shape today’s Theory of Evolution.
Darwin’s vocabulary
1. Species – similar organisms that can mate and produce
fertile offspring.
2. Adaptations – traits that help an organism to survive and
reproduce.
3. Evolution – theory that species change gradually over
time to become adapted to new conditions.
 Natural Selection – process where organisms that
are better adapted to their environment are more likely
to survive and reproduce. 4 steps…
1) overproduction – producing more offspring
than can possibly survive.
2) inherited variation – every individual has its
own traits. Similar, but not identical to parents.
3) struggle to survive – some individuals have
traits better adapted to environment.
4) successful reproduction - better adaptations
are passed down to next generation.
Selective Breeding is when
humans select plants or
animals for breeding based
on desired traits.
Natural Selection or Selective Breeding
Dark moths are eaten by
birds more than speckled
moths
2) Corn bred for better taste
and insect resistence
3) Birds with tougher beaks
are able to break open
nuts for food.
1)
Natural Selection
Selective Breeding
Natural Selection
Darwin’s Theory of Natural Selection
1. Define and explain the 4 parts of “natural selection.”
Genetics and Evolution & Changes in Populations
2.Where does variation in a species come from?
3.What are 3 examples of things that cause changes in
populations? Name and briefly describe each
Change over Time (pages 166-169)
5.How is the fossil record useful to scientists?
6. What things do scientists look at to determine
common ancestry (who is closely related)?
Fossils and the Age of Fossils (page 194-195)
7.Describe the most common way fossils are made.

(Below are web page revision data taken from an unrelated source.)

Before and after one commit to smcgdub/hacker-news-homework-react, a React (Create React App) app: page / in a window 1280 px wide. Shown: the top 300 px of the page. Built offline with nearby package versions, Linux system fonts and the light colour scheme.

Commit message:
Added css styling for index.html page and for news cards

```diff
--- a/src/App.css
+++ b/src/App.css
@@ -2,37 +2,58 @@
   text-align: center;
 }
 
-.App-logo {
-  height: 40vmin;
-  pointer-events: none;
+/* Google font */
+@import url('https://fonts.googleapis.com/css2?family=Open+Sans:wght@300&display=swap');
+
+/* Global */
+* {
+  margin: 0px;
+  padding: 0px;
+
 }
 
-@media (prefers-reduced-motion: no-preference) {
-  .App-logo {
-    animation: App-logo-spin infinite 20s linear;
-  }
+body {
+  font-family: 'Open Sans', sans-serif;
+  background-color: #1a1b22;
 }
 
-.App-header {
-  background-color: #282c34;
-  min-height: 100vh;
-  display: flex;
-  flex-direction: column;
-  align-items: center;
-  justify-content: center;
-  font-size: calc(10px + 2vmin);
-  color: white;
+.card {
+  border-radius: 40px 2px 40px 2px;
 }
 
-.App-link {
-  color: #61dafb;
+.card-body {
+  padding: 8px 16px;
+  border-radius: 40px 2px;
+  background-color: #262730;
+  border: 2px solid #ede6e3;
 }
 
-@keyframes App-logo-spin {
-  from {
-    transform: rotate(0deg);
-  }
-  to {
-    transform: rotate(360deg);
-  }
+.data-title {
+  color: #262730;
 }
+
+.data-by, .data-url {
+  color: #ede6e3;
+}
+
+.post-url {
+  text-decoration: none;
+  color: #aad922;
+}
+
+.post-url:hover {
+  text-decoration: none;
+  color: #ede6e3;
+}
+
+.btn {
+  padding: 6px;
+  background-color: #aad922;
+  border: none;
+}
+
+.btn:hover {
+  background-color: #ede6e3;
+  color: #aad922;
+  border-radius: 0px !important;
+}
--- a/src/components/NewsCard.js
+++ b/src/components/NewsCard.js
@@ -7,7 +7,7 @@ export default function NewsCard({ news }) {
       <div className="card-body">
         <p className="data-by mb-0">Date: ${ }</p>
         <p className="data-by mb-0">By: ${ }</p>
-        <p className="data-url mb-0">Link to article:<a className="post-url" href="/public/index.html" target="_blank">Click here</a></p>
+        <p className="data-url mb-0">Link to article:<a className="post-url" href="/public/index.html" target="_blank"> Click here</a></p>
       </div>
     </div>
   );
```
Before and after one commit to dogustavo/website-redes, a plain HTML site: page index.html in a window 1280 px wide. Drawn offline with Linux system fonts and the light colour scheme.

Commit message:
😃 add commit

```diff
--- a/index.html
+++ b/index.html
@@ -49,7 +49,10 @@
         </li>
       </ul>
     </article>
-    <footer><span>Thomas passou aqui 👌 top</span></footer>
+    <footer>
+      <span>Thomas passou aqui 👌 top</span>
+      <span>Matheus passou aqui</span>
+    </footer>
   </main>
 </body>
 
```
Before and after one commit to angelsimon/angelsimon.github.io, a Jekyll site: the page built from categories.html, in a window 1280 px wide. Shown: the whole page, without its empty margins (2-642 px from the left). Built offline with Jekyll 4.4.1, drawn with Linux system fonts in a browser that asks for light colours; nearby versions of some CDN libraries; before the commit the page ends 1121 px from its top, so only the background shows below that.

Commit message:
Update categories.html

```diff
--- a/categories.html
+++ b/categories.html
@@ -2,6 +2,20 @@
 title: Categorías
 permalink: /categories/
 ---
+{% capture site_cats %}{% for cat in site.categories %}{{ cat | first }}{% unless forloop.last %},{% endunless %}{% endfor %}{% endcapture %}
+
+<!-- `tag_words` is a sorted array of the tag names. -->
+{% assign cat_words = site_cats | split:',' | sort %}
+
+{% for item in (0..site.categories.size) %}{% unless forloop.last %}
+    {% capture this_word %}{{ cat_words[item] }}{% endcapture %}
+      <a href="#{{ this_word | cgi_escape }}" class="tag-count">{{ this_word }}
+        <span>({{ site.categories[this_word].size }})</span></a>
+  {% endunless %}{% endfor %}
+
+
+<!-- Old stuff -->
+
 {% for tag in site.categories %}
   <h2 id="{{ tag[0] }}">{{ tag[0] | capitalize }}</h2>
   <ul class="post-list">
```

8.Which type of dating (relative or absolute) is more
accurate? Explain why.
1) Separation – part of a population is separated from the
rest by a mountain range, islands, etc.
2) Adaptation – separate groups of a species are affected
by natural selection in different ways.
3) Division – the two separated populations become so
different from each other that they are no longer able
to mate and reproduce.
 Scientists compare Fossils (preserved remains of
organisms) and living creatures to show that certain
organisms may be related to each other.
 How fossils form:
 1) fossil is buried
 A) buried by ash from a volcano
 B) covered by tar or ice
 C) buried by sediment ***
 2) bones & other hard body parts harden to rock
 3) erosion uncovers the fossils
Yes or No
1)
2)
3)
4)
5)
Deer tracks in sand?
Seashell on a beach?
Crocodile dies on bottom of river?
Jellyfish in ocean?
Animal caught in a tar pit?
No
Yes
Yes
No
Yes

similar documents